Isidor Gunsberg (1854-1930) was born in Hungary but later became a British citizen. His chess career began as remote operator to the chess machine ‘Mephisto’. Confirming himself as one of the chess elite at the time, Gunsberg would challenge World Chess Champion, Wilhelm Steinitz for his title.
Wilhelm Steinitz (1836-1900), needs very little introduction. Born in Austria, but later of American nationality, he was the first undisputed World Chess Champion, from 1886 to 1894 (losing to Emanuel Lasker).
Steinitz vs Gunsberg began on December 9th 1890 at the Manhattan Chess Club. The winner would be the first to win ten games, or with the most wins after twenty games — draws would not be counted. In the case of 9 wins each the match would be considered drawn. Each game would be played in two sessions, 13:30-17:00 and 19:00-22:30.
The match had its trials and tribulations, one of which was Steinitz developing a bad cold. Back in the day, this was no trivial matter (if indeed it is these days) and caused the match to be paused after the fourth game while he recovered. Openings played their part also, with Steinitz vowing to keep playing the Queen’s Gambit until he won with it (which he did in game 7, after 2 draws and a loss) and him challenging Gunsberg to a theoretical debate in the Evans Gambit. This was accepted, with the opening cropping up four times in the latter stages, Gunsberg scoring 2.5 with it to Steinitz’s 1.5.
This would not change the outcome of the match, however, with Steinitz retaining his title 6-4.
The game we’re going to take a look at, is the 16th game, in which Gunsberg (as White) scores a rather quick point against the defending champion. Notable of the game, in addition to Steinitz losing in 21 moves, is that he appears to insinuate that his opponent bluffed him …
“Gunsberg touched the square at h4 with his knight, and then retracted the move, and after taking some time to consider and shaking his head as if he had made a mistake, finally adopted the move. Thereupon I took the pawn, and on seeing my opponent’s reply, 21.Ne4, resigned. Then I taxed my opponent on the manner in which he had made his twentieth move, which was calculated to mislead, and I reminded him that in his match with Chigorin he had in a similar case brought a charge against the Russian master. Gunsberg apologized, and gave his word of honor that he had not done it wilfully.” — Wilhelm Steinitz (on his opponent’s 20.Nh4).

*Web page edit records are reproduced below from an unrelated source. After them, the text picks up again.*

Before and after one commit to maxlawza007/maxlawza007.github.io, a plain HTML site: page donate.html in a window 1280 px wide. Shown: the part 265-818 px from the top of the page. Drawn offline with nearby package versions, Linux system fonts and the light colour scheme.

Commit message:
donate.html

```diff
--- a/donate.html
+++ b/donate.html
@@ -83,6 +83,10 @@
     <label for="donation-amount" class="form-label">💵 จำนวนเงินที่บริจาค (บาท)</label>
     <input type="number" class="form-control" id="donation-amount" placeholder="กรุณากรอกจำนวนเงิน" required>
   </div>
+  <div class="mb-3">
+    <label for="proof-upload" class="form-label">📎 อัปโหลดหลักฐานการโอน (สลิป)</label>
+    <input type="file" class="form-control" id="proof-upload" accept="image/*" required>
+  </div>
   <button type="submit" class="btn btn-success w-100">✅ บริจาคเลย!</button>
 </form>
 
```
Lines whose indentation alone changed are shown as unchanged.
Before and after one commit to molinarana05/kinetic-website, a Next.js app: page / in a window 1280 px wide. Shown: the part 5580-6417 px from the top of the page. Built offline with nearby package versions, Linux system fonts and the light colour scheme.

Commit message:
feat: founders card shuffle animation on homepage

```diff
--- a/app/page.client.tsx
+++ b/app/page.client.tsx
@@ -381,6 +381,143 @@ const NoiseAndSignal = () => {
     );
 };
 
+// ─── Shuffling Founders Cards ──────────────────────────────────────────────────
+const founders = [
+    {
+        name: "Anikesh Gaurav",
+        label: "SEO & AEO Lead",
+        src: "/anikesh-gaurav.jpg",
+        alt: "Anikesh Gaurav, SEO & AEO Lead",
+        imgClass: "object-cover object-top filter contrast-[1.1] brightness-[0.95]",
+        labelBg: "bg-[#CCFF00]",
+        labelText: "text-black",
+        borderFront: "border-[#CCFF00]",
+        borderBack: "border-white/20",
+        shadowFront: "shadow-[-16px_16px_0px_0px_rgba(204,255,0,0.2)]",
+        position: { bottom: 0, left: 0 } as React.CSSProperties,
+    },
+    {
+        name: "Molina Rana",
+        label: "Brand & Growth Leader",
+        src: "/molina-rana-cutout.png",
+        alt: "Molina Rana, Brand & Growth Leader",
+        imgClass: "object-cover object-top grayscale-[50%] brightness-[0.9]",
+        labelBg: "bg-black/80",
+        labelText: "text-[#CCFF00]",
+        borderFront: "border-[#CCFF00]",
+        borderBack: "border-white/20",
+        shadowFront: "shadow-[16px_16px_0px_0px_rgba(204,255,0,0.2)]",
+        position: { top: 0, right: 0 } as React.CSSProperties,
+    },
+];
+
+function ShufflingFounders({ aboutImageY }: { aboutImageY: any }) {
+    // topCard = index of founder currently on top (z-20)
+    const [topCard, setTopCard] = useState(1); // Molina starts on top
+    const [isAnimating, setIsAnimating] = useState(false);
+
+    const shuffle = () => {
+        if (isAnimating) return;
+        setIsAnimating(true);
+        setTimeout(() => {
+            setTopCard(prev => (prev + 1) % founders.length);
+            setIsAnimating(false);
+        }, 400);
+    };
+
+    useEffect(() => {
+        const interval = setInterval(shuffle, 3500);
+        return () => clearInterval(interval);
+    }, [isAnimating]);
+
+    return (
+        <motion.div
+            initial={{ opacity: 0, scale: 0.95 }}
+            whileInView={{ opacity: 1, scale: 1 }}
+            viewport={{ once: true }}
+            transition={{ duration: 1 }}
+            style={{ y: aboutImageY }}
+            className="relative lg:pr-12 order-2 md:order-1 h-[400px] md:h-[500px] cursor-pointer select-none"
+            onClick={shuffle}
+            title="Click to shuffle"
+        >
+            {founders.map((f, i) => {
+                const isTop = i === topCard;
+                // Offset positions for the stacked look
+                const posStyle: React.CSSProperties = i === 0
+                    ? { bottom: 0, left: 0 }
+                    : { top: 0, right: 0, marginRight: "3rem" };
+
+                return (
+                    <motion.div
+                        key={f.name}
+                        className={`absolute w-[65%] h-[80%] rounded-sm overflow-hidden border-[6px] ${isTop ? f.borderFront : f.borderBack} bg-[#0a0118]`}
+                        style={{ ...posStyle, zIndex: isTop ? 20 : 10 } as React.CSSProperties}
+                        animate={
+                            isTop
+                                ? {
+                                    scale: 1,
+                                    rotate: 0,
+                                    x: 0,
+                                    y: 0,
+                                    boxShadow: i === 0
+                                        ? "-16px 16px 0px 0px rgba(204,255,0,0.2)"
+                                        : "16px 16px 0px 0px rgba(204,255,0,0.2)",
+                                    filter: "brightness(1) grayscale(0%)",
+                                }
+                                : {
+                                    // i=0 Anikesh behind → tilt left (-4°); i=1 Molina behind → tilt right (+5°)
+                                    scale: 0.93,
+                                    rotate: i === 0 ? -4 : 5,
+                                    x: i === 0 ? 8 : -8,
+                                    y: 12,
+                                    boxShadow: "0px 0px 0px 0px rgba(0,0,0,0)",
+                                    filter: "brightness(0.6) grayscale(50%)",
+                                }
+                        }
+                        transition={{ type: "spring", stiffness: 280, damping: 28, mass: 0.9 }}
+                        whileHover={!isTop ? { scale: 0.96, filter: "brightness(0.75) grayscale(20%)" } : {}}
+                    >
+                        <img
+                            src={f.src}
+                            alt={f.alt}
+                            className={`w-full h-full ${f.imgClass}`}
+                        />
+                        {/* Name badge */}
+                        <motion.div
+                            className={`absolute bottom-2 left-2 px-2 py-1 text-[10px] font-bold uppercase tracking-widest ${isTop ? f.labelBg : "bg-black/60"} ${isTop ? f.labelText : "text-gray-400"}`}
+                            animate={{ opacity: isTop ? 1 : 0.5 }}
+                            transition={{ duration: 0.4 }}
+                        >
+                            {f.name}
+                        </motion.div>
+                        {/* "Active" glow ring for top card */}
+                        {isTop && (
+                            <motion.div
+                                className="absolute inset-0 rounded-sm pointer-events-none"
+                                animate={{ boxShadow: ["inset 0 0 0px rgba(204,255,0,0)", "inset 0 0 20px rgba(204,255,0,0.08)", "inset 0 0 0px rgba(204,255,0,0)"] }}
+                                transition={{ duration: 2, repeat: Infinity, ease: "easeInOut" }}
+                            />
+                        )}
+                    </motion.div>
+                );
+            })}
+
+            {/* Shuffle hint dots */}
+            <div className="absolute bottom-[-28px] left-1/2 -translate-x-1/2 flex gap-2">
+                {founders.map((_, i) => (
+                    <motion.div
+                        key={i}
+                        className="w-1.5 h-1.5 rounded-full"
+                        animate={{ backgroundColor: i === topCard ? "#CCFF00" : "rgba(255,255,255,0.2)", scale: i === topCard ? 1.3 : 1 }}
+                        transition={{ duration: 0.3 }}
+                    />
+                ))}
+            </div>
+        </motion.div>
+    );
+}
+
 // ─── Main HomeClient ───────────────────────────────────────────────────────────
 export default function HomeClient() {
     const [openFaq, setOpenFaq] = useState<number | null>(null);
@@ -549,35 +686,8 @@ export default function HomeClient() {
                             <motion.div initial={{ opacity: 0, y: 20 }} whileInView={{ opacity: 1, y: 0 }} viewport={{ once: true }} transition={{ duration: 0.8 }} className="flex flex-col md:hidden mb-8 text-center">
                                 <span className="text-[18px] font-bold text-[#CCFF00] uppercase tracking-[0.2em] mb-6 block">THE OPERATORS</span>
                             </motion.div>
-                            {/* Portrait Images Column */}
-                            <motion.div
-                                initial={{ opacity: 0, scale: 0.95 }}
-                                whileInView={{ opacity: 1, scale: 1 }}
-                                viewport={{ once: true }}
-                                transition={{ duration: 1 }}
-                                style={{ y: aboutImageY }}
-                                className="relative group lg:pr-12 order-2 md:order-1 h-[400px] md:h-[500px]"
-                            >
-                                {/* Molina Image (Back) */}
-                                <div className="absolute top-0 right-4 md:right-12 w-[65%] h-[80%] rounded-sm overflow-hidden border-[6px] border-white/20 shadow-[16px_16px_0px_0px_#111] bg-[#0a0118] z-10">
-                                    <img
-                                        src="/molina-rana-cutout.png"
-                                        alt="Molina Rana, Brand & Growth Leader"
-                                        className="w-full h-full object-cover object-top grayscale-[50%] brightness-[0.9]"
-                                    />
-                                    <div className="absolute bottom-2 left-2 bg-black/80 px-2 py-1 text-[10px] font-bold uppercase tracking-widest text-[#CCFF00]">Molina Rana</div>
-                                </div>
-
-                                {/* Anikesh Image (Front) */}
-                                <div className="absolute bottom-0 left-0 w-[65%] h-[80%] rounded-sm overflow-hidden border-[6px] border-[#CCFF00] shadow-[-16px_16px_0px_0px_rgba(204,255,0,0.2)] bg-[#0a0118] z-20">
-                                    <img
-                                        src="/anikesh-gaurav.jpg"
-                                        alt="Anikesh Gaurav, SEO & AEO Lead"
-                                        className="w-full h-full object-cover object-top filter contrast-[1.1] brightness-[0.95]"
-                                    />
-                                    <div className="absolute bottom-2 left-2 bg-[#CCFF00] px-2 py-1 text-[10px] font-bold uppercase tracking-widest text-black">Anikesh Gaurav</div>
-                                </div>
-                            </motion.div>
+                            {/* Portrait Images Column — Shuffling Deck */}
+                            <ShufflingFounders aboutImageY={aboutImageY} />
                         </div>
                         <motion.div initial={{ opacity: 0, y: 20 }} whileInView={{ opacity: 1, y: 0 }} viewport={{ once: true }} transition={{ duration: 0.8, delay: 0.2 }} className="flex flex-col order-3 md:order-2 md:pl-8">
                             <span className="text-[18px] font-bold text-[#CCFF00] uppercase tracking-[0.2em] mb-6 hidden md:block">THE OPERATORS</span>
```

In the event that Gunsberg had deliberately bluffed his way to the win with body-language, it is a matter of opinion as to whether Steinitz had any right to object at him or not. What is clear is that Steinitz’s understanding of the position was not what it should have been, especially when taking his Queen in to the lion’s den.